We developed a concept for a Fisher Brothers design competition, ‘Beyond the Centerline’ project. It is a testament to forging an unbreakable connection with nature and amplifying public wellbeing from individual to a citywide scale. Our elevated park concept spans from Grand Central Station to Central Park, revitalising Manhattan with an immersive public hub of urban greenery and biodiversity.
We developed this concept to restore a park-like environment to the Avenue, benefiting both its residents and workers. Until 1927, the Avenue housed a pedestrian path. Due to heightened traffic, it now serves as a crossing for a busy six-lane road near Grand Central Terminal. Our initiative aimed to reintroduce park access by raising it above street level – like the sloped Central Park and the flat Highline. This elevated pathway over Park Avenue provides a unique experience, combining natural elements, artistic features and opportunities for foot traffic. It fosters connections between the interior and exterior spaces. Additionally, it promotes access to nature and offers new commercial prospects like second-story retail and restaurants within Park Avenue buildings.
The superstructure is made up of reinforced steel and semi-permeable concrete. It also integrates indigenous vegetation. We aimed to create an original Park Avenue experience while celebrating New York’s ability to nurture visionary aspirations. Raising the park from street level increases the potential for offices and buildings to elevate themselves. This also provides an opportunity for significant public interaction, encouraged by extraordinary, large-scale architecture. An immersive sensory experience heightens feelings of wellness for those working inside the surrounding buildings. This approach aims to positively influence a shift in Manhattan’s midtown aesthetic and reputation.
This is a strip of undomesticated forest tucked back into New York City’s long stretch of urban dominance. By deliberately introducing indigenous plant species, we seek to establish a substantial forested area. This endeavour serves as a poignant reminder of the pristine wilderness that once characterised this space – while crafting a resilient landscape capable of thriving within a contemporary urban environment.Chris Swartout, Director, M Moser Associates
We merged concepts of the High Line (flat) and Central Park (hills) with the idea of breaking up the rigidity of Manhattan’s grid line planning. This created an ‘undulating’, or ‘rolling’, park feature. Furthermore, the park is reflective of the humanity that breathes life into the city. Our concept is human-centric and representative of those who live, work and play in the area. Inspiration draws from the notion that humans are the bedrock of urban landscapes – underscoring their pivotal role in shaping the city’s dynamics.

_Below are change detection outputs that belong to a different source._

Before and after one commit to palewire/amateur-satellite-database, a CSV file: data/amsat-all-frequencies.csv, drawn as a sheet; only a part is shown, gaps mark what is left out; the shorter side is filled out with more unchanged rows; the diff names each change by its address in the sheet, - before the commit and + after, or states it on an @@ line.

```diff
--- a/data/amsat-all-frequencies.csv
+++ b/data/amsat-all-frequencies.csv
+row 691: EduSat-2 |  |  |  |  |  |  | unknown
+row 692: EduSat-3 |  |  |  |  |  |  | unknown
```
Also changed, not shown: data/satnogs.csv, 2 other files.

Elevating the public pedestrian pathway above the urban landscape creates a focal point for physical activity and nature. Simultaneously, our design choice redirects traffic while reducing pollution at the lower level. This positively contributes to public health.
The park’s enhanced lighting is characterised by an arched design. It draws inspiration from the architectural elements of the original Grand Central Depot train shed, constructed in 1871. This design echoes the curved glass panels that once decorated the elevated tracks. Our creative vision brings back the historical light that once lit up the night, skillfully blending this style above the raised park.

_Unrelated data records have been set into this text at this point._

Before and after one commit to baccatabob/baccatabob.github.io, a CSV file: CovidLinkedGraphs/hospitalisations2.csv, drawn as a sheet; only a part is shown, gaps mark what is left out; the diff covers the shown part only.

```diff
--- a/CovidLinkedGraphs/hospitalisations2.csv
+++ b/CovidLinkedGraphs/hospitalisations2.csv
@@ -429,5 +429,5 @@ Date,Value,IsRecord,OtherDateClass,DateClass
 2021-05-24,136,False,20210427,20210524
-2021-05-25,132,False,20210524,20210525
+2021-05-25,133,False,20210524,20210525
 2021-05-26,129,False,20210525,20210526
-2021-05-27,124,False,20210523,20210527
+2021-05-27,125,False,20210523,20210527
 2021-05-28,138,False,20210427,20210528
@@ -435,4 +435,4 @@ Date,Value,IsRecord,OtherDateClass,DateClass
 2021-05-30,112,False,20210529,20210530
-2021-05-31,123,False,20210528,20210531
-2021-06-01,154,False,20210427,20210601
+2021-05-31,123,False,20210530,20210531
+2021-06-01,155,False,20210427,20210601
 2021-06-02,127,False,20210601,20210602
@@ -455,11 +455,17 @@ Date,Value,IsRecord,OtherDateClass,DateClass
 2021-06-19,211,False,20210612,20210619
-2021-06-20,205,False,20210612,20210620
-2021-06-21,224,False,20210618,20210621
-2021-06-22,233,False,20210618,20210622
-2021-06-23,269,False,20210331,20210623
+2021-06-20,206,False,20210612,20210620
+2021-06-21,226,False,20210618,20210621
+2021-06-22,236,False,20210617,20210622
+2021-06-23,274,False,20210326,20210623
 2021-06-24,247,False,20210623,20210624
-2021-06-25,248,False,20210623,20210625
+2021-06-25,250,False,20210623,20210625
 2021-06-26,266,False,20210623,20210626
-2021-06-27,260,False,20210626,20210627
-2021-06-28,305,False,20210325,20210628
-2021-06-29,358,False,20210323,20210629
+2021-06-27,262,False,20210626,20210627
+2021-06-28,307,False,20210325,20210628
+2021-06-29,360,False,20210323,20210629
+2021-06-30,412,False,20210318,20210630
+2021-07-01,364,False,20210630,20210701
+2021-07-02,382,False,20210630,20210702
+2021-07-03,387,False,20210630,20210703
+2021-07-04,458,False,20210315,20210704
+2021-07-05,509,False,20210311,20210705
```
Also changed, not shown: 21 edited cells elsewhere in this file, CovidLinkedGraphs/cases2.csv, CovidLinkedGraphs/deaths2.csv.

The striking ‘centerline’ structure is strategically designed to amplify city-scale wellness and sustainability. It also aims to bolster the retail value for developers and support economic prosperity in the area. At the same time, the integration with the Central Station tram link enhances connectivity and reduces traffic congestion.
New York City
165,000 sq ft